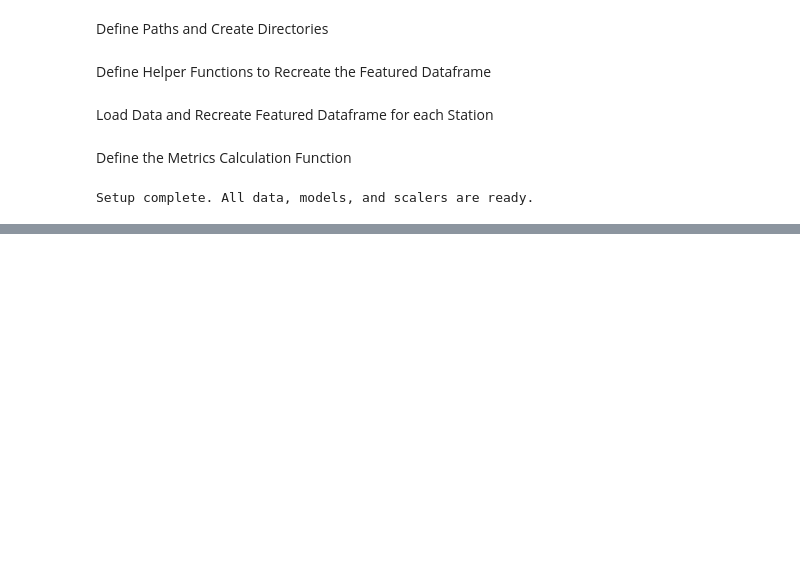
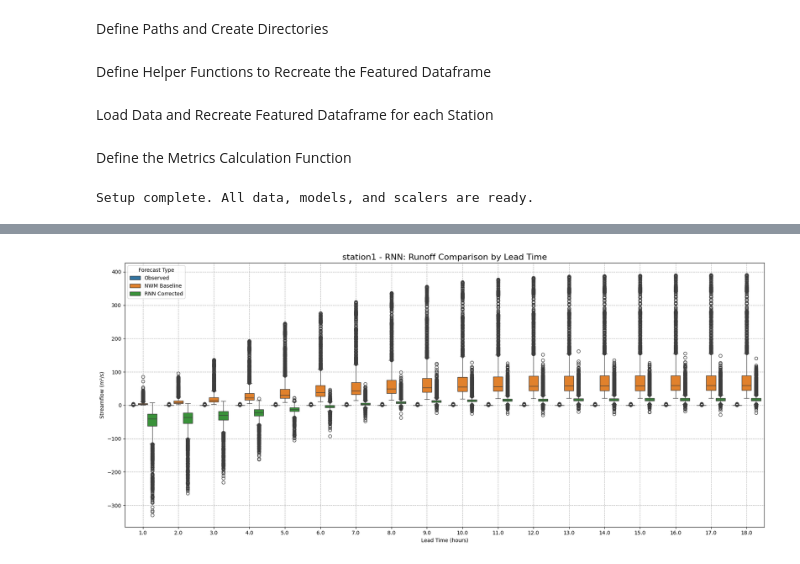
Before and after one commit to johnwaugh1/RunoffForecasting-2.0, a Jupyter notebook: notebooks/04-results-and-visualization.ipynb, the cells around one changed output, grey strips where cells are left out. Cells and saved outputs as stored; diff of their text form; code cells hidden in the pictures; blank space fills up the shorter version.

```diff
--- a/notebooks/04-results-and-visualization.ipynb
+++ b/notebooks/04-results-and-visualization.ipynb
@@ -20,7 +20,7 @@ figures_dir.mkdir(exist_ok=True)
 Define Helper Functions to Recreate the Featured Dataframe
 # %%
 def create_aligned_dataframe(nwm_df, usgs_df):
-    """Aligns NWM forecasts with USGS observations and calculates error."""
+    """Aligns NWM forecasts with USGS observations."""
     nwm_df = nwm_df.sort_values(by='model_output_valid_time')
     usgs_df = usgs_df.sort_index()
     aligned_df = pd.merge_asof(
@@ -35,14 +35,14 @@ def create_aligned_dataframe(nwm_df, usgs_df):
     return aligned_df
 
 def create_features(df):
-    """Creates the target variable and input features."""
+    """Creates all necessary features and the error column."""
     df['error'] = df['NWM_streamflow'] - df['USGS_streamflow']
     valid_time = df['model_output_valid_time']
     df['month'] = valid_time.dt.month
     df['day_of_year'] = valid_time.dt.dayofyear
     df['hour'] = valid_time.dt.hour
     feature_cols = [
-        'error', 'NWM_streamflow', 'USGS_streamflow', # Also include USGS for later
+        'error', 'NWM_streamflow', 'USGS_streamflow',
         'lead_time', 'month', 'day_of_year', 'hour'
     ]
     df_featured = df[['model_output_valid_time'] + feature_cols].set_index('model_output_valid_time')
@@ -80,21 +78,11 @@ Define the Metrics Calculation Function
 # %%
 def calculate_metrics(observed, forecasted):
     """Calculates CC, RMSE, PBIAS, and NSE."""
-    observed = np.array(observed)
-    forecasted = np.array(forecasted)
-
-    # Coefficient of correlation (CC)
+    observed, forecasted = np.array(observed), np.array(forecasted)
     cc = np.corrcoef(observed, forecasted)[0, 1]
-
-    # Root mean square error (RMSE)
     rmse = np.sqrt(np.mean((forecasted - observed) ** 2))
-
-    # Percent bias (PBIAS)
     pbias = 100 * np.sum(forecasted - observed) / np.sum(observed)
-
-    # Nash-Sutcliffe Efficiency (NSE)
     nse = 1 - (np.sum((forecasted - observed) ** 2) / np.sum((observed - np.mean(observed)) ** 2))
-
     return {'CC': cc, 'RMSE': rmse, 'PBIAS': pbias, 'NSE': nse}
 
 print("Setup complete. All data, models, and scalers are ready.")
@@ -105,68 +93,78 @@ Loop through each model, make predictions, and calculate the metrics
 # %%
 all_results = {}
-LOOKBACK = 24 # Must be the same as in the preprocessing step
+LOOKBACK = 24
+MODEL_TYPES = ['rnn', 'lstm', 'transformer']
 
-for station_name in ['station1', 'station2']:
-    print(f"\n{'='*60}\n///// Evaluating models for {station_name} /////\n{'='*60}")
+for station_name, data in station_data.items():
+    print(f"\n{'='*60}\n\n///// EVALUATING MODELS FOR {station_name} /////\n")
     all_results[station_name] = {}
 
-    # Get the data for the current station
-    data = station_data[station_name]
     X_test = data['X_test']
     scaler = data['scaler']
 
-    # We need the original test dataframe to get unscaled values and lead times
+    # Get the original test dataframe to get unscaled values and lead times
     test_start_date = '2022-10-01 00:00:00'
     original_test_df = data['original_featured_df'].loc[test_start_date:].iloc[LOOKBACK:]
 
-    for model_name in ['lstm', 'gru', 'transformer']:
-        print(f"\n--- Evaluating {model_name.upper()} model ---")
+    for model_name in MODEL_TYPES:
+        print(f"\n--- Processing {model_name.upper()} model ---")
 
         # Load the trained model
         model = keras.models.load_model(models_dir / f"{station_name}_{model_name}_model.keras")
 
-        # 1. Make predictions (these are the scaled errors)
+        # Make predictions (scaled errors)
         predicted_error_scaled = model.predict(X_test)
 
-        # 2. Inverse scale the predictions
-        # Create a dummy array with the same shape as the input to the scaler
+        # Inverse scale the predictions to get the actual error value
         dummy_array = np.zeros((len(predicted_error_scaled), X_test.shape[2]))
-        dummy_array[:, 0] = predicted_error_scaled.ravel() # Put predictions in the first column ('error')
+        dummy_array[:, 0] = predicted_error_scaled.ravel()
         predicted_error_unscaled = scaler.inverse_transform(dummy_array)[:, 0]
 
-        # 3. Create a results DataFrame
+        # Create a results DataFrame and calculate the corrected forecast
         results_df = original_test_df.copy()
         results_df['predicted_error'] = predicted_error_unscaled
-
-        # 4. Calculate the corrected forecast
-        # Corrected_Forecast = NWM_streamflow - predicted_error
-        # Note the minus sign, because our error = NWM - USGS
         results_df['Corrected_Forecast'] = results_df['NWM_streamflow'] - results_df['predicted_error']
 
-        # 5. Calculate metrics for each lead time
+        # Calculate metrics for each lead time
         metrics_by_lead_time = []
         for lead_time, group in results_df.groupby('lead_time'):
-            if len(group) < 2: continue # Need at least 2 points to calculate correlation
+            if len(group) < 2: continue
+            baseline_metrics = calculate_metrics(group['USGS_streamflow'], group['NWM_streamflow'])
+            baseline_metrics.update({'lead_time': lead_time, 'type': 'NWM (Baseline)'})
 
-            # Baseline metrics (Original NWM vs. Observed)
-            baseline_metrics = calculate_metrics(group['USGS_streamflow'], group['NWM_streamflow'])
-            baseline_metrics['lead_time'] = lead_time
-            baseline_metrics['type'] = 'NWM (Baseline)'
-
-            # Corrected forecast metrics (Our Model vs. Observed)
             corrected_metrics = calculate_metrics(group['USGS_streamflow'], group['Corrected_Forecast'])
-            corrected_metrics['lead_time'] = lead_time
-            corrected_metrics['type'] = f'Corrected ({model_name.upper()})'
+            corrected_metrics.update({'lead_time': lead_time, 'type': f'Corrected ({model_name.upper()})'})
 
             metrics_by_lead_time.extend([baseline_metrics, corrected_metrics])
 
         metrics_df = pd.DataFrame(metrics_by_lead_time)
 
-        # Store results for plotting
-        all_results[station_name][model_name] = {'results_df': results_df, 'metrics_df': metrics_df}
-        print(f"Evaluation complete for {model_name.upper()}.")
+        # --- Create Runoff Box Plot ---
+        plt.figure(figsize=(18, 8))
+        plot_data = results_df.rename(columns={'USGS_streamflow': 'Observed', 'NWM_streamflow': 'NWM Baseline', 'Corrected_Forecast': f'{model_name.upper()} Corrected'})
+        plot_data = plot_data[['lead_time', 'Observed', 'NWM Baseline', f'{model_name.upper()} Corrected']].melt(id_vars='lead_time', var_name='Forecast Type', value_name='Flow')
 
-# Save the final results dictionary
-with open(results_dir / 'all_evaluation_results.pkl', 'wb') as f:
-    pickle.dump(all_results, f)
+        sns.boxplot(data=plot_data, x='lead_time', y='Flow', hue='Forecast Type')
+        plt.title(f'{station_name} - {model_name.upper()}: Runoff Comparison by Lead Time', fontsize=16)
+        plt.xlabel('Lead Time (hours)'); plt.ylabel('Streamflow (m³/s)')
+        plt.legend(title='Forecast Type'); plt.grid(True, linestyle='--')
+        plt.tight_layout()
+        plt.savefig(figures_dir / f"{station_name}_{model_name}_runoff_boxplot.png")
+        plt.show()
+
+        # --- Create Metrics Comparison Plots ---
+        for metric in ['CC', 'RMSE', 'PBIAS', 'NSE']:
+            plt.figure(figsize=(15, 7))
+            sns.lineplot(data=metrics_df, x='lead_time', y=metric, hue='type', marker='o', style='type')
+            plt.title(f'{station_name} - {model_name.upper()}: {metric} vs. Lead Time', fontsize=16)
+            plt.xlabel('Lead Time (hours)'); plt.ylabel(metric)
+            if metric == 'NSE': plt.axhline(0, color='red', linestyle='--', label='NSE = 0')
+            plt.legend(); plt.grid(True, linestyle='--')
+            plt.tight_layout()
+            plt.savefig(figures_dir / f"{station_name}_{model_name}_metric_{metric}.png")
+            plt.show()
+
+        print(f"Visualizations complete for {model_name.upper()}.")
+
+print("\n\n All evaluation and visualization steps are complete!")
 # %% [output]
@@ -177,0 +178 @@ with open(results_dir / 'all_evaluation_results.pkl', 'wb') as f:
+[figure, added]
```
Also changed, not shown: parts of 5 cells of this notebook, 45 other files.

____

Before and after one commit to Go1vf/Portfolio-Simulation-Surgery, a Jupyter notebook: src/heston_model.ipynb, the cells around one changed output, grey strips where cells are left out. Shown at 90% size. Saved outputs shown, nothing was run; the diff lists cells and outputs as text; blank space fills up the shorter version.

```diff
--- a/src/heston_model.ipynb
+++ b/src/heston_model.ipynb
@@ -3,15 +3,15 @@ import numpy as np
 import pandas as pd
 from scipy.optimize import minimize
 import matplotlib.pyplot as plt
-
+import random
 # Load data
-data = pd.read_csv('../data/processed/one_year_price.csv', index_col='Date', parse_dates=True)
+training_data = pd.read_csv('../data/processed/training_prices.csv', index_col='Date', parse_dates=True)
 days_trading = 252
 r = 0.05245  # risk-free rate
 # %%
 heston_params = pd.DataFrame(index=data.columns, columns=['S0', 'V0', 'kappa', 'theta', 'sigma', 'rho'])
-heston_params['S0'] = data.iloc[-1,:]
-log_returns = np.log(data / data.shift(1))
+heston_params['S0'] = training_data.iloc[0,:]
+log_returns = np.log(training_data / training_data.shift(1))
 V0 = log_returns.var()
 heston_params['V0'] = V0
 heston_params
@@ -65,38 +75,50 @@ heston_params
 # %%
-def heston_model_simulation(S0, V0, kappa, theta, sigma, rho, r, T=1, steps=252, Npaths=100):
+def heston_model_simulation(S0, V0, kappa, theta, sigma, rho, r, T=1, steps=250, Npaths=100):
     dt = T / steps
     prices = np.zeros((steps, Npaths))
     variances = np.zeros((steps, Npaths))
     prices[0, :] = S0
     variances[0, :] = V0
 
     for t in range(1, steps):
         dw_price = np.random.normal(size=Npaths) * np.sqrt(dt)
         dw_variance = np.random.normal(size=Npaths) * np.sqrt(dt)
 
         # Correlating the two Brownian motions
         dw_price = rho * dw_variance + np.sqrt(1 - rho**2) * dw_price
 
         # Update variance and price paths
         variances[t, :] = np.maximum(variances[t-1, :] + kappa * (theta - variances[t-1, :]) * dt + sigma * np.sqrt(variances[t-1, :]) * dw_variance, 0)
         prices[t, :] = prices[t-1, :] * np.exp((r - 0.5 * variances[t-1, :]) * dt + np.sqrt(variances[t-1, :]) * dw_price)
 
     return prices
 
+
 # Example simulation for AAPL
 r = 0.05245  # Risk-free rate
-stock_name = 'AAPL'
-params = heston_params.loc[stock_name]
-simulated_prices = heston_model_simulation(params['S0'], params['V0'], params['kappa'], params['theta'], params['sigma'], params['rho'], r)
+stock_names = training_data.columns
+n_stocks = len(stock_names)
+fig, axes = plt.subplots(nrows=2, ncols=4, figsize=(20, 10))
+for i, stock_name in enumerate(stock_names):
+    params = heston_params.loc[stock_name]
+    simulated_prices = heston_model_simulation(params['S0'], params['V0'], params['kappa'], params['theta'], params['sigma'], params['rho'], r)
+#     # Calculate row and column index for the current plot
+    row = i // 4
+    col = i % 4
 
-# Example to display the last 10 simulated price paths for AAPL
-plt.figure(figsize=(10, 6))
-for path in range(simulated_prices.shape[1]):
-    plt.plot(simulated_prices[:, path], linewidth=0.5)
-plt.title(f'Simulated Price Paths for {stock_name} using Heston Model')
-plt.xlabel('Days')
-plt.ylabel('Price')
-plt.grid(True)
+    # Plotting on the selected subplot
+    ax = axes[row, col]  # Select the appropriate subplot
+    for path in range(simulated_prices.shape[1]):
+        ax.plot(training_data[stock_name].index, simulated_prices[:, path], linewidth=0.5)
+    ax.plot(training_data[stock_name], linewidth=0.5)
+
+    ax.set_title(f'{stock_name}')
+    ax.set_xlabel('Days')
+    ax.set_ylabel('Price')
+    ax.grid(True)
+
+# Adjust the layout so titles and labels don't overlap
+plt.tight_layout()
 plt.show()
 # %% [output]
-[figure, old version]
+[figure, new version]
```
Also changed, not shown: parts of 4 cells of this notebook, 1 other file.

____

• Work to complete: Please go through the data above and copy each line that has the word "import".

• Solution below:
@@ -3,15 +3,15 @@ import numpy as np
 import pandas as pd
 from scipy.optimize import minimize
 import matplotlib.pyplot as plt
+import random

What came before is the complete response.